Click here to see this story. Affordable housing story 292 Gardenia
Pre-lawsuit settlement. Several years ago the Village Council voted to approve an expenditure of $148,000 to avoid a lawsuit against the Village. There was no council discussion at the Council meeting before the vote was taken. The real story is in the email sent to council members via their personal email accounts by then mayor Chris Sante. Sante’s emailed logic in spending taxpayers’ money:
”…… to settle for $148,000. The cost to settle is $.044 cents per $1,000 of value, so if you are taxed at $500,000, the cost is $22.00 or $44.00 for a 1 million dollar house. I think it is worth it to close this matter and avoid a long legal battle and bad PR for the village.”
Is this the right way to make budget decisions?
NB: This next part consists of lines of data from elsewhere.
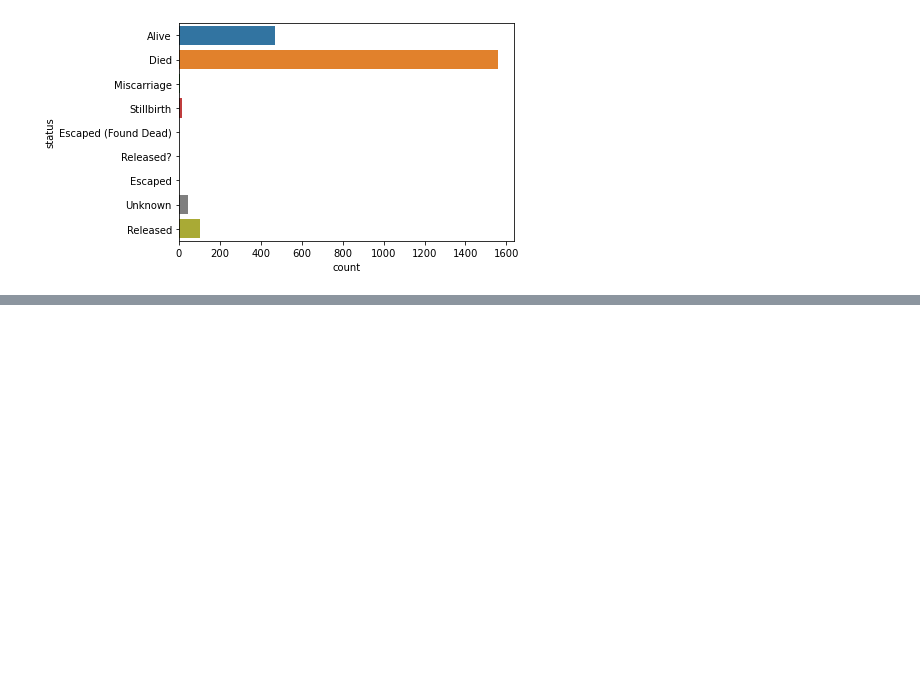
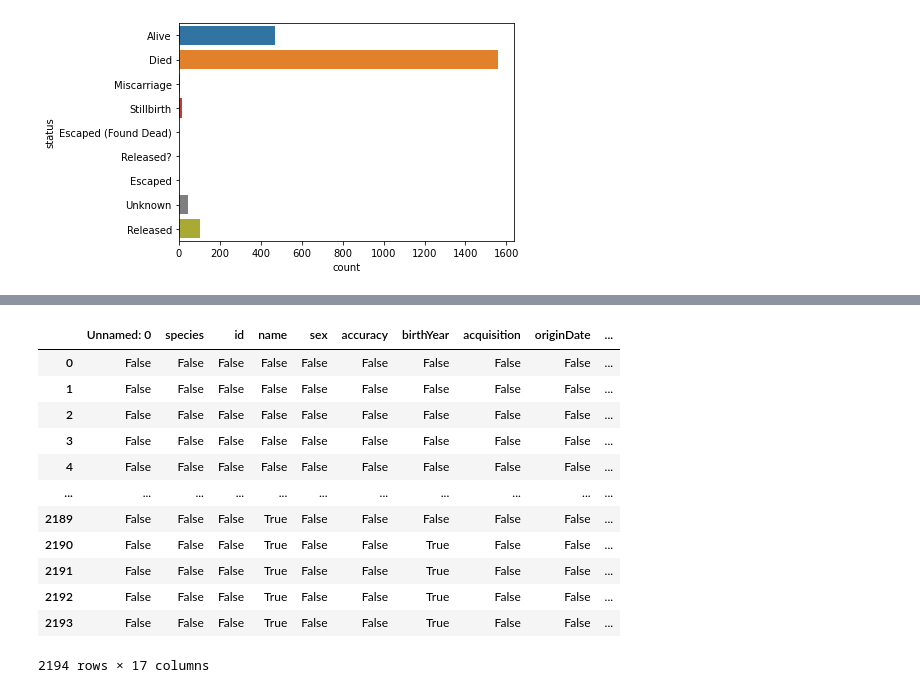
Before and after one commit to data301-2021-summer2/project-group17-project, a Jupyter notebook: data/raw/Datasetupload.ipynb, the cells around one changed output, grey strips where cells are left out. Cells and saved outputs as stored; diff of their text form; code cells hidden in the pictures; blank space fills up the shorter version.

```diff
--- a/data/raw/Datasetupload.ipynb
+++ b/data/raw/Datasetupload.ipynb
@@ -135,0 +169,16 @@ sns.countplot(y='status', data = cetacean)
+# %%
+cetacean.isnull()
+# %% [output]
+|  | Unnamed: 0 | species | id | name | sex | accuracy | birthYear | acquisition | originDate | ... |
+| 0 | False | False | False | False | False | False | False | False | False | ... |
+| 1 | False | False | False | False | False | False | False | False | False | ... |
+| 2 | False | False | False | False | False | False | False | False | False | ... |
+| 3 | False | False | False | False | False | False | False | False | False | ... |
+| 4 | False | False | False | False | False | False | False | False | False | ... |
+| ... | ... | ... | ... | ... | ... | ... | ... | ... | ... | ... |
+| 2189 | False | False | False | True | False | False | False | False | False | ... |
+| 2190 | False | False | False | True | False | False | True | False | False | ... |
+| 2191 | False | False | False | True | False | False | True | False | False | ... |
+| 2192 | False | False | False | True | False | False | True | False | False | ... |
+| 2193 | False | False | False | True | False | False | True | False | False | ... |
+2194 rows × 17 columns
```
Also changed, not shown: parts of 7 cells of this notebook.
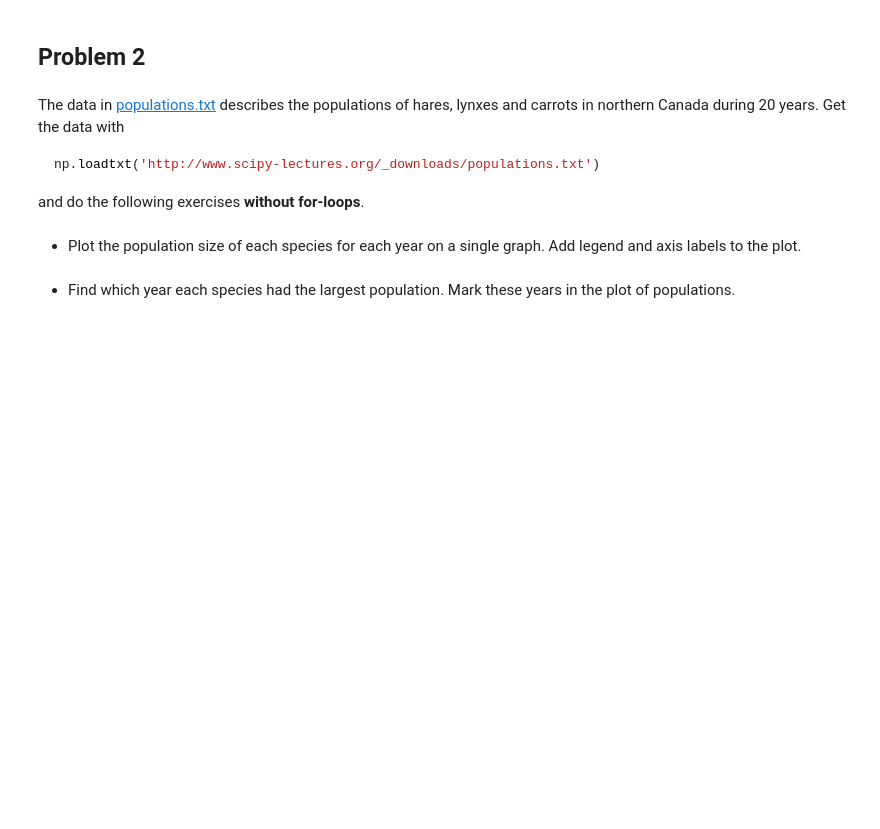
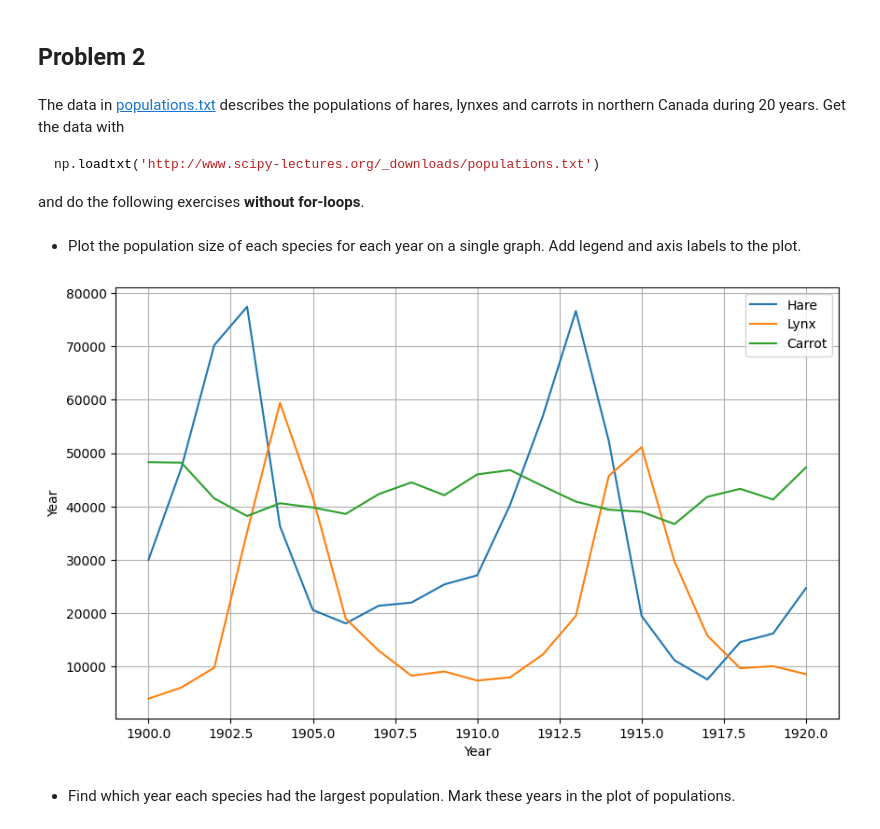
Before and after one commit to ErikRusanov/statistics, a Jupyter notebook: 2_numpy_matplotlib.ipynb, the cells around one changed output. Drawn from its saved outputs; the diff is of its cells as text; code cells hidden in the pictures; blank space fills up the shorter version.

```diff
--- a/2_numpy_matplotlib.ipynb
+++ b/2_numpy_matplotlib.ipynb
@@ -929,4 +978,12 @@ and do the following exercises **without for-loops**.
 # %% [markdown]
 - Plot the population size of each species for each year on a single graph. Add legend and axis labels to the plot.
+# %%
+@show_plot
+def population_size() -> None:
+    population_size_plot()
+# %%
+population_size(x_label="Year", y_label="Population size")
+# %% [output]
+[figure, added]
 # %% [markdown]
 - Find which year each species had the largest population. Mark these years in the plot of populations.
```
Also changed, not shown: parts of 11 cells of this notebook.
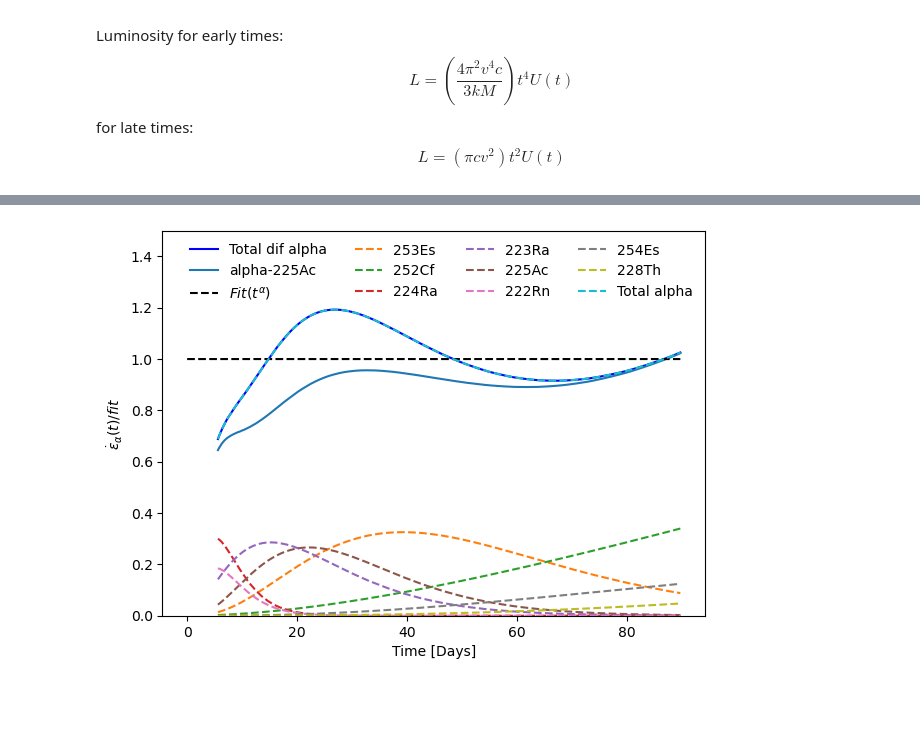
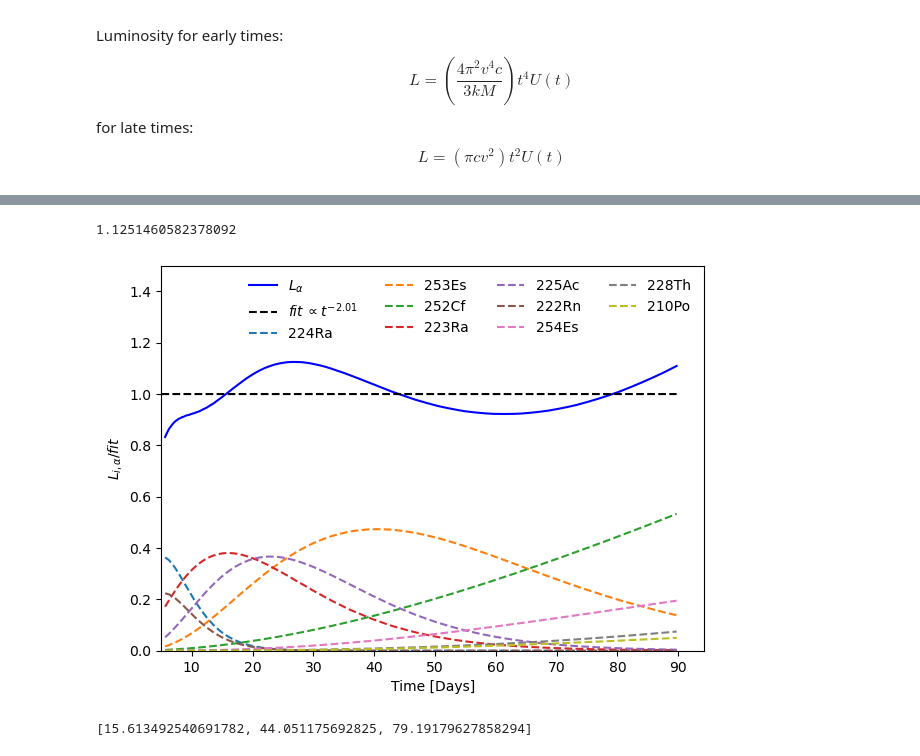
Before and after one commit to DiegoHp45/Kilonova, a Jupyter notebook: article_1.ipynb, the cells around one changed output, grey strips where cells are left out. Cells and saved outputs as stored; diff of their text form; code cells hidden in the pictures; blank space fills up the shorter version.

```diff
--- a/article_1.ipynb
+++ b/article_1.ipynb
@@ -460,7 +487,7 @@ ax3.legend()
 [figure]
 # %%
 '''Find relevant nuclei'''
-H=np.searchsorted(t/(60*60*24),[5,100])
+H=np.searchsorted(t/(60*60*24),[1,100])
 #print(H)
 #H=[0,-1]
 E_alpha_aporte_norm=E_alpha_aporte/E_alpha
@@ -670,5 +702,5 @@ def Luminocidad_mas_importantes(top:int,decay):
         #plt.plot(t_dias_,np.log10(L),label='Total alpha',linestyle=':')
     return r
 # %%
-r1=Luminocidad_mas_importantes(8,'Beta')
-r2=Luminocidad_mas_importantes(8,'Alpha')
+r1=Luminocidad_mas_importantes(40,'Beta')
+r2=Luminocidad_mas_importantes(40,'Alpha')
@@ -751,50 +783,66 @@ plt.legend(loc="upper right", ncol=3,frameon=False)
 # %%
-'''Residuals'''
+'''Residuals alpha'''
 
 #Alpha
 lineal_a=lineal(np.log10(tedias_a[indice_tc:]), *popta)
+lineal_a_suma=lineal(np.log10(tedias_a[indice_tc:]),*popta_suma)
 Residual_alpha=10**(np.log10(L_a[indice_tc:])-lineal_a)
-
+Residual_alpha_suma=10**(r2[1][-1][indice_tc:]-lineal_a_suma)
 #Beta
 lineal_b=lineal(np.log10(tedias_b[indice_tc:]), *poptb)
 Residual_beta=10**(np.log10(L_b[indice_tc:])-lineal_b)
+lineal_b_suma=lineal(np.log10(tedias_b[indice_tc:]),*poptb_suma)
+Residual_beta_suma=10**(r1[1][-1][indice_tc:]-lineal_b_suma)
 
 #total
-lineal_t=lineal(np.log10(tedias_b[indice_tc:]), *poptt)
-Residual_total=10**(np.log10(L_a[indice_tc:]+L_b[indice_tc:])-lineal_t)
+lineal_t_suma=lineal(np.log10(tedias_b[indice_tc:]), *poptt_suma)
+Residual_total_suma=10**(np.log10(10**(r2[1][-1][indice_tc:])+10**(r1[1][-1][indice_tc:]))-lineal_t_suma)
 
 
 '''Figure 5. Fluctuations of luminosity'''
 
 '''ALpha fluctuations'''
 plt.figure(figsize=(7,5))
-plt.plot(tedias_a[indice_tc:],Residual_alpha,label='Total dif alpha',color='blue')
-plt.plot(tedias_a[indice_tc:],10**(np.log10(L_a[indice_tc:]-10**(r2[1][4][indice_tc:]))-lineal_a),label='alpha-'+str(r2[2][4]))
+#plt.plot(tedias_a[indice_tc:],Residual_alpha,label='Total alpha residuals',color='blue')
+plt.plot(tedias_a[indice_tc:],Residual_alpha_suma,label=r'$L_{\alpha}$', color='blue')
+#plt.plot(tedias_a[indice_tc:],10**(np.log10(10**(r2[1][-1][indice_tc:])-10**(r2[1][3][indice_tc:]))-lineal_a_suma),label='alpha-'+str(r2[2][3]))
 
 '''Delimitations'''
-#plt.plot(np.zeros(10)+tedias_b[indice_tc:][np.argmax(Residual_beta[:16000])],np.linspace(0.6,1.5,10),label='max beta',linestyle='--',color='red')
 #plt.plot(np.zeros(10)+tedias_a[indice_tc:][np.argmax(Residual_alpha[:50000])],np.linspace(0.6,1.5,1000),label='max alpha',linestyle='--',color='blue')
-#plt.plot(np.zeros(10)+tedias_b[indice_tc:][np.argmax(Residual_beta[:16000])],np.linspace(0.6,1.5,1000),label='max total',linestyle='--',color='black')
-plt.plot(tedias_a,np.zeros(len(tedias_a))+1,linestyle='--',color='black',label=r'$Fit ( t^\alpha)$')
+plt.plot(tedias_a,np.zeros(len(tedias_a))+1,linestyle='--',color='black',label=r'$fit\: \propto t^{-2.01}$')
 
 '''Nucleoas imporantes luminosity'''
+tri=np.zeros(len(r2[1][0][indice_tc:]))
 for i in range(len(r2[0])):
-    plt.plot(r2[0][i][indice_tc:],10**(r2[1][i][indice_tc:]-lineal_a),label=r2[2][i],linestyle='--')
+    if i!=len(r2[0])-1:
+        tri+=10**(r2[1][i][indice_tc:]-lineal_a_suma)
+        if i<=8:
+           plt.plot(r2[0][i][indice_tc:],10**(r2[1][i][indice_tc:]-lineal_a_suma),label=r2[2][i],linestyle='--')
+#plt.plot(r2[0][0][indice_tc:],tri,label='tri',linestyle=':')
 
 '''estetics'''
-plt.ylabel(r'$\dot\epsilon_{\alpha}(t)/fit$')
+plt.ylabel(r'$L_{i,\alpha}/fit$')
 plt.xlabel('Time [Days]')
 plt.ylim((0,1.5))
+plt.xlim(left=5)
 plt.legend(loc="upper right", ncol=4,frameon=False)
 
 
 '''Ubications of fluctiations'''
 xs=[]
-for i in range(len(Residual_alpha)):
-    if i!=len(Residual_alpha)-1:
-        if Residual_alpha[i]<1 and Residual_alpha[i+1]>1:
+for i in range(len(Residual_alpha_suma)):
+    if i!=len(Residual_alpha_suma)-1:
+        if Residual_alpha_suma[i]<1 and Residual_alpha_suma[i+1]>1:
             xs.append(tedias_a[indice_tc:][i])
-        elif Residual_alpha[i]>1 and Residual_alpha[i+1]<1:
+        elif Residual_alpha_suma[i]>1 and Residual_alpha_suma[i+1]<1:
             xs.append(tedias_a[indice_tc:][i])
+ys=np.argmax(Residual_alpha_suma)
+tedias_a[indice_tc:][ys]
+Residual_alpha_suma[ys]
 # %% [output]
+1.1251460582378092
-[figure, old version]
+[figure, new version]
+# %%
+print(xs)
+# %% [output]
+[15.613492540691782, 44.051175692825, 79.19179627858294]
```
Also changed, not shown: parts of 13 cells of this notebook, 13 other files.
What other bad PR has been avoided?
Click here to see the story. (Transparency story – government by email)
Consider the significant time members of Council devote to their efforts to make Islamorada the best it can be. Surely, they are worth more than our part-time lobbyists. Yet, members of council receive $12,000 for their 52-week effort while three lobbyist firms are paid more than $200,000 per year. Of course, the number of monthly meetings has decreased from at least twice a month since this stipend was set.
Legislative Aide agreement financially benefits Village Attorney
In 2016, the Village Council decided to hire a part-time legislative aide for $30,000. That $30,000 is still in the Village Council budget. A resolution was passed to give the Village Attorney that function and the additional $30,000 above his salary as an employee. Is this a duplication of the tasks we ask the lobbyists to perform? Doesn’t this fit within the professional services the Village Attorney provides as an employee? And, the Council had the Attorney prepare the work agreement and they waived competitive bidding. In addition, they gave the right to extend the agreement, year after year, to the Village Manager without Council discussion or approval. The agreement has been extended each year through 2021.
The Village has 124 employees in the current 2020-2021 budget with personnel costs totaling $10,202,173.
There are 54 Village employees that cost taxpayers more than $75,000 a year in pay and benefits.
Not included in personnel numbers, but people that do work for the Village:
Cost of Vacation Rentals
While the owners of vacation rentals are typically receiving $400 to $3,000 per night, what is the cost to taxpayers? Many residents complain about the number of illegal vacation rentals or the problems generated by the rentals in residential neighborhoods. And there is also a financial cost and an impact on long-term housing costs for the workforce.
A vacation rental license is required by the Village. The license fee since the vacation rental ordinance was passed in 2003 -- 18 years ago -- has been $1,000/year. The purpose of the fee is to cover regulations' enforcement costs. Any excess funds are to be used for affordable housing projects. This provision was intended to help mitigate the impact of the rentals on affordable housing.
A study of the vacation rental enforcement costs versus the revenue generated by the license fee over the last seven years shows that enforcement costs have totaled $232,537 more than the revenue generated. The Achievable Housing committee recommended to the Council and shared its report with the pubic in December 2020 that the annual fees be increased from $1,000 to $2,500, plus additional fees for homes with greater occupancy defined as number of bedrooms. This would not require a change to the ordinance, but rather a majority vote approving a new resolution; however, no action has been taken by council. Thus, the affordable housing fund languishes.
Click here to see recommendation